“I was going to high school and it was a small town,” she says. “When I went through treatment, I didn’t lose my hair but I got down to like 90 pounds. People thought I had anorexia.”
Patients who keep their diagnosis to themselves may also find it challenging when they finally do spill their cancer beans -- their friends and family may not understand why they weren't told. It's a good question, especially when so many people are, as Young puts it, “turning their cancer into a reality show or story with videos and blogs.”
Mandi Hudson, a 33-year-old marketing maven from Salt Lake City, uses Twitter, Facebook and other social media tools to keep her loved ones up to speed on her breast cancer. But she admits to mixed feelings about her transparency.
“I still battle with it sometimes,” she says. “People have told me that I’m not making a wise choice by tying my name to cancer, that people won’t want to hire me. And I’ve thought about deleting my blog.

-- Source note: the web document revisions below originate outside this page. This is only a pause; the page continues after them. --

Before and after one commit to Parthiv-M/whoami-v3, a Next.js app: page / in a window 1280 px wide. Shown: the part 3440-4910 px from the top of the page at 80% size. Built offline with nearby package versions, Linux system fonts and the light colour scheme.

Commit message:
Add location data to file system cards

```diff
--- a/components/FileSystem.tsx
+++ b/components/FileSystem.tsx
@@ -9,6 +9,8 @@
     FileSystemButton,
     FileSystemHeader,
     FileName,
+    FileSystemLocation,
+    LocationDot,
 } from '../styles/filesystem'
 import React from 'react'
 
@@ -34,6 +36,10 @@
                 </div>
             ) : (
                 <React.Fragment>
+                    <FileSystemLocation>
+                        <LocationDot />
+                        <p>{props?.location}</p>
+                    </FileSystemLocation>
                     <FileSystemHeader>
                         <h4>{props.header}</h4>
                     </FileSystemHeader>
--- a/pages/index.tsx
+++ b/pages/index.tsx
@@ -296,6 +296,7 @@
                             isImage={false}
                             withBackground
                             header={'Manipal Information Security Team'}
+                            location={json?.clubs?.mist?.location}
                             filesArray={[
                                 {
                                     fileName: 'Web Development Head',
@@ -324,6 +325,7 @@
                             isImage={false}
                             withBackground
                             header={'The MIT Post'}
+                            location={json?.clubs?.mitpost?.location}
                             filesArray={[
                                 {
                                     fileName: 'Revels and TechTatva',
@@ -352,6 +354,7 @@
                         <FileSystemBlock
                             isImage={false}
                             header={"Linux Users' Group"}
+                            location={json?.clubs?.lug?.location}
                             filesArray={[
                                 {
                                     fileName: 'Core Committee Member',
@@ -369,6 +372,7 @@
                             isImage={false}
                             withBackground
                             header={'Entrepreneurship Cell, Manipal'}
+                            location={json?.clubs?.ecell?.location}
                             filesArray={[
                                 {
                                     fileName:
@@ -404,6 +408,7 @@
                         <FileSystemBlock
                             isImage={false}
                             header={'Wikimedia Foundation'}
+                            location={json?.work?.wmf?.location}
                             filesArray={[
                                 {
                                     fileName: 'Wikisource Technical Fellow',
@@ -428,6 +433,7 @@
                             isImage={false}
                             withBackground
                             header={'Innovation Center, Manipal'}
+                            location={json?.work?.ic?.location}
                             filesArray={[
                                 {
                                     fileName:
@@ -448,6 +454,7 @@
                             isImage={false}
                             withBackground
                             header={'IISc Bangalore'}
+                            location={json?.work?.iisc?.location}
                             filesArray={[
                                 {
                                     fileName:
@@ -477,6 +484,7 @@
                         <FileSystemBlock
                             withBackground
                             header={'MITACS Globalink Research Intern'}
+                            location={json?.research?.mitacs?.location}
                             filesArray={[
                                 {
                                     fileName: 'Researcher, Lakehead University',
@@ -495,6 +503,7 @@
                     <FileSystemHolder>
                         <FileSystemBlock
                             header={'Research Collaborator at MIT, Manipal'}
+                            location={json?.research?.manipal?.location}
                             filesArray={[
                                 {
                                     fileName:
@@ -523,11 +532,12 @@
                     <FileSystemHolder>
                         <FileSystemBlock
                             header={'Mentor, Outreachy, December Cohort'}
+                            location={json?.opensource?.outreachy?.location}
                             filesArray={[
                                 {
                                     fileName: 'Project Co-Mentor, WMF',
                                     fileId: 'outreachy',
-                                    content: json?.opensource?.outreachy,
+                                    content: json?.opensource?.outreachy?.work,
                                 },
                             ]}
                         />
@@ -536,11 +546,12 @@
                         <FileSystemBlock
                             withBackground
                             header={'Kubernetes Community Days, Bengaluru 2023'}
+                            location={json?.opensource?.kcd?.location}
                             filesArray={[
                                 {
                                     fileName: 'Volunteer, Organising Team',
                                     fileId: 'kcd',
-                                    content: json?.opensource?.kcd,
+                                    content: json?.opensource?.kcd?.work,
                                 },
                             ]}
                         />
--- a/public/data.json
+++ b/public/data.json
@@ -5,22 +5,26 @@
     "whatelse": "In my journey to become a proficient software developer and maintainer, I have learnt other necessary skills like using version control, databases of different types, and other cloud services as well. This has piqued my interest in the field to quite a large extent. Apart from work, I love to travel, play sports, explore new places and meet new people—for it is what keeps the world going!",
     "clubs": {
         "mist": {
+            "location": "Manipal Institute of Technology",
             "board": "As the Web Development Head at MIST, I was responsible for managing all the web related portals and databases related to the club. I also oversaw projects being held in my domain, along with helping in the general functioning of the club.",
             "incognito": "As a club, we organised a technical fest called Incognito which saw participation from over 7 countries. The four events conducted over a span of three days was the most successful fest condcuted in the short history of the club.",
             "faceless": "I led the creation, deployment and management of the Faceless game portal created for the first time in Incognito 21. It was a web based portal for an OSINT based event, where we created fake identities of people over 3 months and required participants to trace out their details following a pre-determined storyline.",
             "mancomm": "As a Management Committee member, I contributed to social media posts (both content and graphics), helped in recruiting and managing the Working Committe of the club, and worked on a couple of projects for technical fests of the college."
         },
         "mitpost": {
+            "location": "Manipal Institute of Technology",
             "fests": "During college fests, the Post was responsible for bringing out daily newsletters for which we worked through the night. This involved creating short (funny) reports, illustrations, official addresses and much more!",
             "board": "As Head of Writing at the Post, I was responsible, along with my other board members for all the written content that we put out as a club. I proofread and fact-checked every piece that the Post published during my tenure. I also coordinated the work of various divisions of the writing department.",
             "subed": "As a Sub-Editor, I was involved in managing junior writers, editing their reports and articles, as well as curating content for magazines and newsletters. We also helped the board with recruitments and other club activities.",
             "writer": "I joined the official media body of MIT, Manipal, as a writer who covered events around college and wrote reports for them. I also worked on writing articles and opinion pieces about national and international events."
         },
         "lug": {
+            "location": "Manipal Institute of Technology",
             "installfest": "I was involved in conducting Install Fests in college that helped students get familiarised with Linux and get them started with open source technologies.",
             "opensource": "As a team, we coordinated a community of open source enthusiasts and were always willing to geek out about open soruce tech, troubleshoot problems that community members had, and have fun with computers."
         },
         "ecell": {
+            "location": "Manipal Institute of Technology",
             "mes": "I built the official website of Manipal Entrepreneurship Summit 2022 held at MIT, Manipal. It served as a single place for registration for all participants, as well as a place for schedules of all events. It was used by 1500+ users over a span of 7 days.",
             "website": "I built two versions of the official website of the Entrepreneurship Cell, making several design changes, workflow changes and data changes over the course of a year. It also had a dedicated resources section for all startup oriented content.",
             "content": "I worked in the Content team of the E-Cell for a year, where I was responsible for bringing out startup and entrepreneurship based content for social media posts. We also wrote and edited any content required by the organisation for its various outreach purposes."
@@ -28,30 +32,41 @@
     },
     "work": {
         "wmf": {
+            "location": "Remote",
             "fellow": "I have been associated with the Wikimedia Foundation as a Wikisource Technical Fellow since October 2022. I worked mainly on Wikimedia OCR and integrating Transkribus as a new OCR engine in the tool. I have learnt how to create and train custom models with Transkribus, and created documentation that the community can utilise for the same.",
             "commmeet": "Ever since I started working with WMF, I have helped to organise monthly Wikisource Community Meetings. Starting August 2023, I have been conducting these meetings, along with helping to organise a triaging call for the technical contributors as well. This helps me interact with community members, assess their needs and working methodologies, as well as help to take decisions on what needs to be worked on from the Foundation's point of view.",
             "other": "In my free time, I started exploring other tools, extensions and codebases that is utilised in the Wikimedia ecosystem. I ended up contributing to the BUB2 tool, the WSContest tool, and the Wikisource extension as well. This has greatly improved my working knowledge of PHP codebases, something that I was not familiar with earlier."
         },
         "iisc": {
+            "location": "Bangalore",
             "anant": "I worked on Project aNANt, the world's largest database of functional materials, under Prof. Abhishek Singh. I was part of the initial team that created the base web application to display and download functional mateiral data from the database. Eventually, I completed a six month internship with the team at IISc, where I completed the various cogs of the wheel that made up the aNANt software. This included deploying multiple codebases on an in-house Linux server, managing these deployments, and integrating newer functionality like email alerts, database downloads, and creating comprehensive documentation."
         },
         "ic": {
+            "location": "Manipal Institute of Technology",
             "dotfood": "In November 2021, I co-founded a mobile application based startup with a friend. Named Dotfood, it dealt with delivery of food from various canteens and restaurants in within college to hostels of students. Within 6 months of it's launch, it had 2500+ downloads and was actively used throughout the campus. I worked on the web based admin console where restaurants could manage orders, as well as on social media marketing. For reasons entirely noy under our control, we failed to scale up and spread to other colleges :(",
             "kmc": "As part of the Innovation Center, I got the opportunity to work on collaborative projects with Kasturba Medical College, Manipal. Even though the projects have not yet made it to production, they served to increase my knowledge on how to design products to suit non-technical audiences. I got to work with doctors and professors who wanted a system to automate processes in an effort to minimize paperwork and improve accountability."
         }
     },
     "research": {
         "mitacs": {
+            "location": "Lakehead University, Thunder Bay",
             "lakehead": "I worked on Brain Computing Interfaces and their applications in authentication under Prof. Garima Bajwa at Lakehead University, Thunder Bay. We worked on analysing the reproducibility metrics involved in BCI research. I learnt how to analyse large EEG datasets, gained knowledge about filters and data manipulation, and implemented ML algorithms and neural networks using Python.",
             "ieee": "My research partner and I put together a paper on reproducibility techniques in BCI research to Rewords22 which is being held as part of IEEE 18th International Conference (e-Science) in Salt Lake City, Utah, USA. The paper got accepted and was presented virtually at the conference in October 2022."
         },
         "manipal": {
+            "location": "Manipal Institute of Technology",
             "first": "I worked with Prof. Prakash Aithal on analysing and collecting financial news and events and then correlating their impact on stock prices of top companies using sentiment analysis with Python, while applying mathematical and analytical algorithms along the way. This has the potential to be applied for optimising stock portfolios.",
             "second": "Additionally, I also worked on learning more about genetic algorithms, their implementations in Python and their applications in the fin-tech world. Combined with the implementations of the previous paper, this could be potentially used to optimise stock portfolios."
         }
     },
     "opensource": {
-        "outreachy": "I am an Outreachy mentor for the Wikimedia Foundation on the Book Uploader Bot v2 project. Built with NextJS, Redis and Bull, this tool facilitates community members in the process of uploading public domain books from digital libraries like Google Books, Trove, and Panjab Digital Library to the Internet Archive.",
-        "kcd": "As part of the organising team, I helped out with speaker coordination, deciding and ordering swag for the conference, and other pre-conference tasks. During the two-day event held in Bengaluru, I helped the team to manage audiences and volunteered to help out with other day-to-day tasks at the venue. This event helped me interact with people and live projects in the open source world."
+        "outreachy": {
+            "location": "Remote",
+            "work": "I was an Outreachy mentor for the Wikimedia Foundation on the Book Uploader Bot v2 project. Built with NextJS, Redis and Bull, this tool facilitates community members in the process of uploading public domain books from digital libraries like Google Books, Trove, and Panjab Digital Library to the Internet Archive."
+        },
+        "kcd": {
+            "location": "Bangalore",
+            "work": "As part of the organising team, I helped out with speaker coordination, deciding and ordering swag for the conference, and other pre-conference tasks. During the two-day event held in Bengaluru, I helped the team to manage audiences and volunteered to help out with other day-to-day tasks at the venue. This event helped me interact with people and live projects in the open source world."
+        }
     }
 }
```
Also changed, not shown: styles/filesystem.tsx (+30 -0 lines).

But cancer is part of who I am. I’m not going to pretend I don’t have it.”
Hudson admits her “awesome” support system often outweighs her desire for privacy.
“When I became the mayor of the cancer center on FourSquare my friends were really upset,” she says. “And they were really happy when I was usurped. They were like, ‘Yes, finally!’”
Secret cancer, Facebook cancer, compartmentalized cancer – experts say it’s ultimately up to the patient as to how they want to handle their disease.
“There’s no right answer,” says Harden. “Everybody has to make their own decision as to what feels right to them and what doesn’t. But cancer isn’t something to be ashamed of and nobody should feel that. If somebody makes you feel that way, that’s their issue. Gaining support is not a bad thing. And asking for support shows strength, not weakness.”
Diane Mapes is a frequent contributor at nbcnews.com and TODAY.com and writes the breast cancer blog, doublewhammied.com. After her diagnosis and through treatment, she had semi-secret cancer. Now, she’s more of a “Facebook cancer” kind of gal.